A premature baby girl weighing 1 pound has defied the odds and continues to thrive.
Sophia Reynolds was born on Aug. 15 when her mother, Valerie Reynolds, arrived at an Ohio hospital nearly six moths pregnant, according to the Daily Mail.
"The second day after she was born they actually let me hold her when she was only 1 pound, 2 ounces," her mother said.
Sophia was only 23 weeks old when she was born, and is one of the smallest babies treated at Nationwide Children's Hospital in Columbus, Ohio. Treatment using Kangaroo Care, a care method where parents hold the baby skin-to-skin, increased the baby's chances of survival, according to one of Sophia's doctors, Dr. Edward Shepard.
"We actually take the baby and put them directly on mom or dad's chest skin to skin as long as they can tolerate it and it turns out that if you do that the babies get better faster and that's great for the parents," Shepard said.
She now weighs 3 pounds and is kept in an incubator to monitor her progress.
Parents Shawn and Valerie have been with Sophia every day, and have only spent one night in their own bed.
"It's hard. I can't take her home like a normal baby, so I want to spend every minute I can with her and watch her grow and let her know that we're here," Valerie said.
If she continues to grow and stay healthy, Sophia is expected to go home with her parents on Dec. 16.
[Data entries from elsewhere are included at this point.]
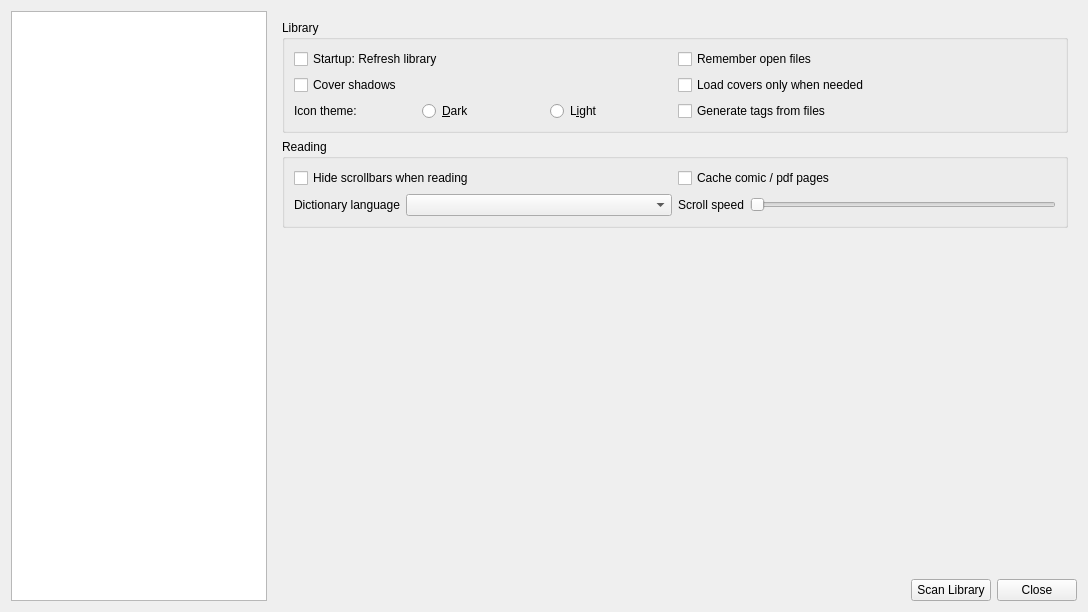
BasioMeusPuga/Lector, file lector/resources/raw/settings.ui: the form before one commit.
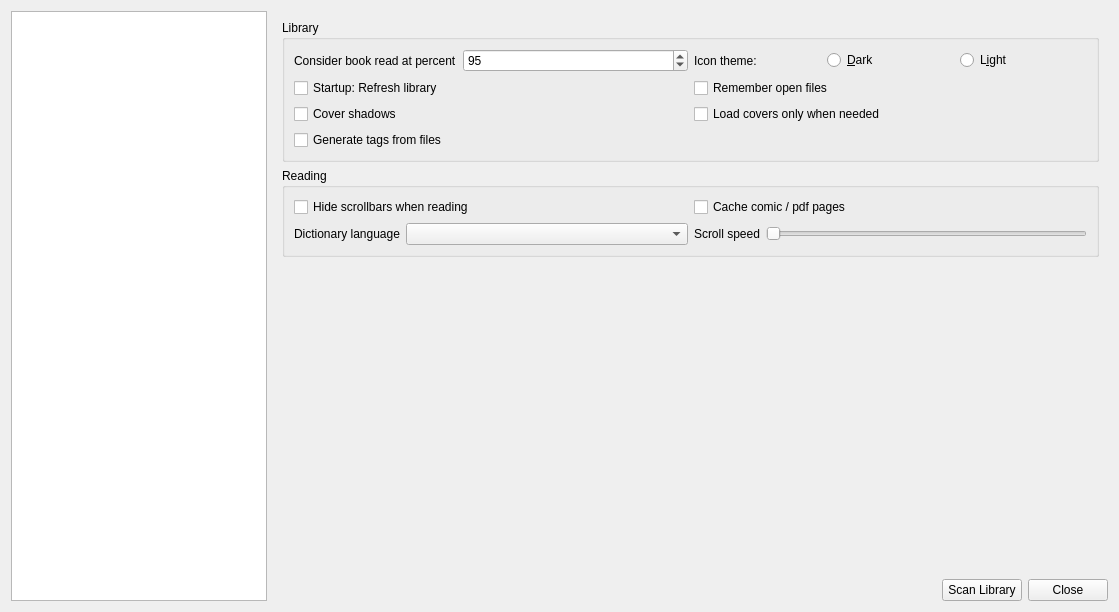
The form after the commit. The open tabs and pages were chosen to show the change.

Commit message: Fine tune progress display Option: Set consider read at percentage Small fixes

```diff
--- a/lector/resources/raw/settings.ui
+++ b/lector/resources/raw/settings.ui
@@ -6,7 +6,7 @@
    <rect>
     <x>0</x>
     <y>0</y>
-    <width>1088</width>
+    <width>1119</width>
     <height>612</height>
    </rect>
   </property>
@@ -47,6 +47,74 @@
              <layout class="QGridLayout" name="gridLayout_4">
               <item row="0" column="0">
                <layout class="QVBoxLayout" name="verticalLayout_2">
+                <item>
+                 <layout class="QHBoxLayout" name="horizontalLayout_13">
+                  <item>
+                   <layout class="QHBoxLayout" name="horizontalLayout_14">
+                    <item>
+                     <widget class="QLabel" name="readAtLabel">
+                      <property name="sizePolicy">
+                       <sizepolicy hsizetype="Maximum" vsizetype="Preferred">
+                        <horstretch>0</horstretch>
+                        <verstretch>0</verstretch>
+                       </sizepolicy>
+                      </property>
+                      <property name="text">
+                       <string>Consider book read at percent</string>
+                      </property>
+                      <property name="alignment">
+                       <set>Qt::AlignLeading|Qt::AlignLeft|Qt::AlignVCenter</set>
+                      </property>
+                     </widget>
+                    </item>
+                    <item>
+                     <widget class="QSpinBox" name="readAtPercent">
+                      <property name="minimum">
+                       <number>90</number>
+                      </property>
+                      <property name="value">
+                       <number>95</number>
+                      </property>
+                     </widget>
+                    </item>
+                   </layout>
+                  </item>
+                  <item>
+                   <layout class="QHBoxLayout" name="horizontalLayout_7">
+                    <item>
+                     <widget class="QLabel" name="label">
+                      <property name="toolTip">
+                       <string>Restart application to see changes</string>
+                      </property>
+                      <property name="text">
+                       <string>Icon theme: </string>
+                      </property>
+                     </widget>
+                    </item>
+                    <item>
+                     <widget class="QRadioButton" name="darkIconsRadio">
+                      <property name="toolTip">
+                       <string>Restart application to see changes</string>
+                      </property>
+                      <property name="text">
+                       <string>&amp;Dark</string>
+                      </property>
+                     </widget>
+                    </item>
+                    <item>
+                     <widget class="QRadioButton" name="lightIconsRadio">
+                      <property name="toolTip">
+                       <string>Restart application to see changes</string>
+                      </property>
+                      <property name="text">
+                       <string>L&amp;ight</string>
+                      </property>
+                     </widget>
+                    </item>
+                   </layout>
+                  </item>
+                 </layout>
+                </item>
                 <item>
                  <layout class="QHBoxLayout" name="horizontalLayout_4">
                   <item>
@@ -88,40 +156,6 @@
                 </item>
                 <item>
                  <layout class="QHBoxLayout" name="horizontalLayout_9">
-                  <item>
-                   <layout class="QHBoxLayout" name="horizontalLayout_7">
-                    <item>
-                     <widget class="QLabel" name="label">
-                      <property name="toolTip">
-                       <string>Restart application to see changes</string>
-                      </property>
-                      <property name="text">
-                       <string>Icon theme: </string>
-                      </property>
-                     </widget>
-                    </item>
-                    <item>
-                     <widget class="QRadioButton" name="darkIconsRadio">
-                      <property name="toolTip">
-                       <string>Restart application to see changes</string>
-                      </property>
-                      <property name="text">
-                       <string>&amp;Dark</string>
-                      </property>
-                     </widget>
-                    </item>
-                    <item>
-                     <widget class="QRadioButton" name="lightIconsRadio">
-                      <property name="toolTip">
-                       <string>Restart application to see changes</string>
-                      </property>
-                      <property name="text">
-                       <string>L&amp;ight</string>
-                      </property>
-                     </widget>
-                    </item>
-                   </layout>
-                  </item>
                   <item>
                    <widget class="QCheckBox" name="autoTags">
                     <property name="text">
```
The commit also changes 12 other files.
The Centers for Disease Control and Prevention refers to premature birth as the birth of an infant before 37 weeks of pregnancy. According to the CDC, preterm births affected more than 450,000 babies in 2012. Babies who are born prematurely are at higher risk of serious disabilities or death the earlier they are born.